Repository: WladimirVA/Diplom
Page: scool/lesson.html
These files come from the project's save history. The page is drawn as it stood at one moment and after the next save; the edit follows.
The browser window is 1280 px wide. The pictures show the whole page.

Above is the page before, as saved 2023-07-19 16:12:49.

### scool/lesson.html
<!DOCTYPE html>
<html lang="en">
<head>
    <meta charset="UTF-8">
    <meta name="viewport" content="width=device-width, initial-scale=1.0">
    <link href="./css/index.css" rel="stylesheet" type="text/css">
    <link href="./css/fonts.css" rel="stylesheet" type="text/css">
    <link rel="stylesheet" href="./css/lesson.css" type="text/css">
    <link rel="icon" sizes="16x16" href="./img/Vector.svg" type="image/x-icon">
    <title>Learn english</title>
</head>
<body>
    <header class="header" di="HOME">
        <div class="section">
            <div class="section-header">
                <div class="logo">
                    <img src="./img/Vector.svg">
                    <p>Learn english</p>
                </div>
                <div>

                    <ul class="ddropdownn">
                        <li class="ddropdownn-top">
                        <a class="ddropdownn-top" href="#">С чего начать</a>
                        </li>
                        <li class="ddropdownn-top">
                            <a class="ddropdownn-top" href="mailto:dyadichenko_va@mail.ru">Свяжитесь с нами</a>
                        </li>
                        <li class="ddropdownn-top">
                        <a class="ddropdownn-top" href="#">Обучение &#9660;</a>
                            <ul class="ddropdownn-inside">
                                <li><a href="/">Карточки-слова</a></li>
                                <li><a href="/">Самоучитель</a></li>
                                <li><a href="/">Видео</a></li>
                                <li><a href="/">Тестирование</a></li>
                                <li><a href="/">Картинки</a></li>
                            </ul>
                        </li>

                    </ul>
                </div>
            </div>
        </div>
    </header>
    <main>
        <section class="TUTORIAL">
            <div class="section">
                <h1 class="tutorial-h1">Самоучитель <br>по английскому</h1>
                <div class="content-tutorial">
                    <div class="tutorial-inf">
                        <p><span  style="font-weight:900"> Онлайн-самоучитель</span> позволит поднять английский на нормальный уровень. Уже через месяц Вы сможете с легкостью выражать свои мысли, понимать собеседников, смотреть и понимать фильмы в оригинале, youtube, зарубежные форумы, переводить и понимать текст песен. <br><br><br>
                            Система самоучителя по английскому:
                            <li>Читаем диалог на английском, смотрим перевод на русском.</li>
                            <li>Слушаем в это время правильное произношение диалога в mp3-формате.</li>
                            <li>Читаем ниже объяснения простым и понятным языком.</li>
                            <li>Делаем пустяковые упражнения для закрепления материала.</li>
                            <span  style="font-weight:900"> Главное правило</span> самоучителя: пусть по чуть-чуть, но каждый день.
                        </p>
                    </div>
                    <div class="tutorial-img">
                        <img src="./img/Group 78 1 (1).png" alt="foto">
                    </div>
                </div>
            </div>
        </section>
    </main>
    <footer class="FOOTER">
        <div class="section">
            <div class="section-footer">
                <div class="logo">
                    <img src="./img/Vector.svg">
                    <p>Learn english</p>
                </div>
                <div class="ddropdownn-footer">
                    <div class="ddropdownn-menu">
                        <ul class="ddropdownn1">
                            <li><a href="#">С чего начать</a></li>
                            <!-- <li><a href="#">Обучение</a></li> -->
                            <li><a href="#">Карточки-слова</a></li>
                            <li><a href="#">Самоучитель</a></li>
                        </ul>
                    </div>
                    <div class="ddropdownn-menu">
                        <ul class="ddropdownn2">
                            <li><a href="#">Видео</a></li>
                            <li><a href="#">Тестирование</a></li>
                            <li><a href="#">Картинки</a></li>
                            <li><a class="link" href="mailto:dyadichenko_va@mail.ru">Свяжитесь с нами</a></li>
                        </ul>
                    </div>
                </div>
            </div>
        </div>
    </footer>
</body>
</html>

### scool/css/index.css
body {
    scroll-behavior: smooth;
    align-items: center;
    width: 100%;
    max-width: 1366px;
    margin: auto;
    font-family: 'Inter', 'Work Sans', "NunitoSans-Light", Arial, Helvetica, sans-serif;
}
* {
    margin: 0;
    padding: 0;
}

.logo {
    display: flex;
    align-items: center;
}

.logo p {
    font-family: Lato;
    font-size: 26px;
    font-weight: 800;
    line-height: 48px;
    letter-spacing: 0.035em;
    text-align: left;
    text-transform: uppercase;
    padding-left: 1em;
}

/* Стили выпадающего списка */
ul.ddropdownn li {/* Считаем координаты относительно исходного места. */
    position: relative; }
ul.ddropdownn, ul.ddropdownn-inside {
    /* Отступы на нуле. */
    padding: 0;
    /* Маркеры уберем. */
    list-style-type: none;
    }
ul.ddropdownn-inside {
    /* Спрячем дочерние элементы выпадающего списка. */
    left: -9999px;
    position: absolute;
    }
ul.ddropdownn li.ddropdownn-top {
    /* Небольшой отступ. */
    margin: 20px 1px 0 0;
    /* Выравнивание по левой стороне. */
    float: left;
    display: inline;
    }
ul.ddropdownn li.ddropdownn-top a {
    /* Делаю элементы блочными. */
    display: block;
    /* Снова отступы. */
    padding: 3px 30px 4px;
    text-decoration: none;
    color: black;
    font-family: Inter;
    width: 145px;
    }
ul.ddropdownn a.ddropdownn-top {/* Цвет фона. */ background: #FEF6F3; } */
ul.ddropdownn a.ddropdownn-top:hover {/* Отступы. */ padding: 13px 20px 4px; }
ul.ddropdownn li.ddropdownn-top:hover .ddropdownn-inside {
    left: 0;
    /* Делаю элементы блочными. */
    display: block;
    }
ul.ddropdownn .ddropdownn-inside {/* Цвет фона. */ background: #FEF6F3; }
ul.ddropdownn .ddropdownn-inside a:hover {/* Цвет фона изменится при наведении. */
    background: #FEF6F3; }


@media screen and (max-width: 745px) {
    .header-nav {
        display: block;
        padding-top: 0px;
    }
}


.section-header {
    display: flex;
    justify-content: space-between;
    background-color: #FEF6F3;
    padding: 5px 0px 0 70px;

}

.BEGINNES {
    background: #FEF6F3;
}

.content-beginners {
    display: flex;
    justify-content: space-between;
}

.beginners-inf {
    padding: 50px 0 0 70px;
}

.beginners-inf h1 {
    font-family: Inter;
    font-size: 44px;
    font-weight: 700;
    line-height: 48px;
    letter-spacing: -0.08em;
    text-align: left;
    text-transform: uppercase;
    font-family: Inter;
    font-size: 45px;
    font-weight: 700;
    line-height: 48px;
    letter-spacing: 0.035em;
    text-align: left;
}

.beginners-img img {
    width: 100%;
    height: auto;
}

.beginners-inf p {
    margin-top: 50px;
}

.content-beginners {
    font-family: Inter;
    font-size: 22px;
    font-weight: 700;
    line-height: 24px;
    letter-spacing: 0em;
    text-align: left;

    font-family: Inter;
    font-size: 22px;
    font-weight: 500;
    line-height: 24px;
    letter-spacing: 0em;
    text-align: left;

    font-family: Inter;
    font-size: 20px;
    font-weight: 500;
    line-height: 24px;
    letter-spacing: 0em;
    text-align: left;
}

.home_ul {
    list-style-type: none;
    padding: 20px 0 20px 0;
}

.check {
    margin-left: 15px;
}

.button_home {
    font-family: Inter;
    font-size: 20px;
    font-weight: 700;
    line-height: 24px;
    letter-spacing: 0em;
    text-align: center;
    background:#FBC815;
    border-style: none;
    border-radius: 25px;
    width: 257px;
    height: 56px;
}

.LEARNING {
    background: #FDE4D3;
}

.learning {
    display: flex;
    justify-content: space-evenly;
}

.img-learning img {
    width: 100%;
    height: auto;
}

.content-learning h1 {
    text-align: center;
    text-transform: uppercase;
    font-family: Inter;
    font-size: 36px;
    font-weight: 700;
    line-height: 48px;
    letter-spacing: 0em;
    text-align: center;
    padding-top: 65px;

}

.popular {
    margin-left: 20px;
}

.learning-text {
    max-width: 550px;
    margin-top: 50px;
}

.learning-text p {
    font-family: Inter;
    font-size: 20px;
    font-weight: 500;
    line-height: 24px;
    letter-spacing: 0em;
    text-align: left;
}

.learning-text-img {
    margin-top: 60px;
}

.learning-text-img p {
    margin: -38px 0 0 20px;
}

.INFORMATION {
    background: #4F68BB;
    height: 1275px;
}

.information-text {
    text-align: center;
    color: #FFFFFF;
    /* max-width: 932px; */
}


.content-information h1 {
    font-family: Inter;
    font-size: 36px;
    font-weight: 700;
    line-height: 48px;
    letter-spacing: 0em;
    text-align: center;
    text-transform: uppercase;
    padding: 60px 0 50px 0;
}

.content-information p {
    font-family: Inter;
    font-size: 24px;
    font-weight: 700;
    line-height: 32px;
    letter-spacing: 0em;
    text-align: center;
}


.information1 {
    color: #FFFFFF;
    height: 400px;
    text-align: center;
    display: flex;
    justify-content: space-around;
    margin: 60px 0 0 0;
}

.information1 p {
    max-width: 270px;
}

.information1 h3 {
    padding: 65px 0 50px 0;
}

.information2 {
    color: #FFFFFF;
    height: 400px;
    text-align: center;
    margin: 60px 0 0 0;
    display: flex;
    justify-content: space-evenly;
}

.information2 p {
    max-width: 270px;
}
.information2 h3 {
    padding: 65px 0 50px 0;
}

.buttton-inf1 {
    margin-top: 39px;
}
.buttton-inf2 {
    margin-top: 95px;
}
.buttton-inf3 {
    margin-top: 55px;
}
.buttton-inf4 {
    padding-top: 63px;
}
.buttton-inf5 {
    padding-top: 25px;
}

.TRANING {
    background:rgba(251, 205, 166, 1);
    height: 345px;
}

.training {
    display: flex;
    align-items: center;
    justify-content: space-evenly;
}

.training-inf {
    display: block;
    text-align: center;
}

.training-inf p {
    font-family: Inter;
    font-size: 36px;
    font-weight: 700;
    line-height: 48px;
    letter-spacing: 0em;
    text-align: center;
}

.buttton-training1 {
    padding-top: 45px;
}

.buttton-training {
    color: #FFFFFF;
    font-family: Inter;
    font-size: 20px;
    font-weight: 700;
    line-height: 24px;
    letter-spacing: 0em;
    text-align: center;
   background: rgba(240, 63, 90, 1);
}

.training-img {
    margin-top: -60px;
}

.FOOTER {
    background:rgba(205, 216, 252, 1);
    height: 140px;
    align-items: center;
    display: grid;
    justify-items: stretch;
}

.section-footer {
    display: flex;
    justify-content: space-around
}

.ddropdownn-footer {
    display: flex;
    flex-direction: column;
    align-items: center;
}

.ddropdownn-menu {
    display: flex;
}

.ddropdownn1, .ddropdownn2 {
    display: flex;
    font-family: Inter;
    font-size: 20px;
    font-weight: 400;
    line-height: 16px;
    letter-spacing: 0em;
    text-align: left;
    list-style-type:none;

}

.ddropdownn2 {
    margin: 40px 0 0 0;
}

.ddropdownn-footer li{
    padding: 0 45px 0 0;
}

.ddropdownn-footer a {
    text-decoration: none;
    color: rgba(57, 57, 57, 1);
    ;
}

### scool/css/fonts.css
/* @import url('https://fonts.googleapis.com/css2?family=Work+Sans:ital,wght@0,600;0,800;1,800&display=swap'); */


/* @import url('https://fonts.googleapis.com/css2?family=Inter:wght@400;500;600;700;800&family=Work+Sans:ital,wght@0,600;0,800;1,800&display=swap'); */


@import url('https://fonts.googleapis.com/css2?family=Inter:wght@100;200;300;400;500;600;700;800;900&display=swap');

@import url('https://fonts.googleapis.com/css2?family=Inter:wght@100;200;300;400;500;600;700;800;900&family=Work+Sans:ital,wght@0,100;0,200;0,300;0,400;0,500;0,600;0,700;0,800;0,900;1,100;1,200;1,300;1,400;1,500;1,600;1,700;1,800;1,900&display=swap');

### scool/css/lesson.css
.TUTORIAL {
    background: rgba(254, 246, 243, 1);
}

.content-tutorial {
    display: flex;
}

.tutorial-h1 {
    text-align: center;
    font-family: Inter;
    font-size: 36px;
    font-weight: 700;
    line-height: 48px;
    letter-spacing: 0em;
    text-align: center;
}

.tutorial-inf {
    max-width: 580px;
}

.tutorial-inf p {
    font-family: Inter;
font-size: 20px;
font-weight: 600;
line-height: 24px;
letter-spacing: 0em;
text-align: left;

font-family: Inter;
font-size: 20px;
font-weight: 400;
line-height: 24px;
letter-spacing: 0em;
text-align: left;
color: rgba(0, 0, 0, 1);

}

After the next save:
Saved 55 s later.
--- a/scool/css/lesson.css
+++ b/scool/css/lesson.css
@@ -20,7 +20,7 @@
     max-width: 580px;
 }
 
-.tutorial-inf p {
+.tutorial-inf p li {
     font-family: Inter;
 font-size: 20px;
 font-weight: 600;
§ §
▶ **ACTIVITY**:
Tally the lines in the listing that contain the string "scool", then report that tally alone.

▶ **RESULT OF THIS EXERCISE**:
7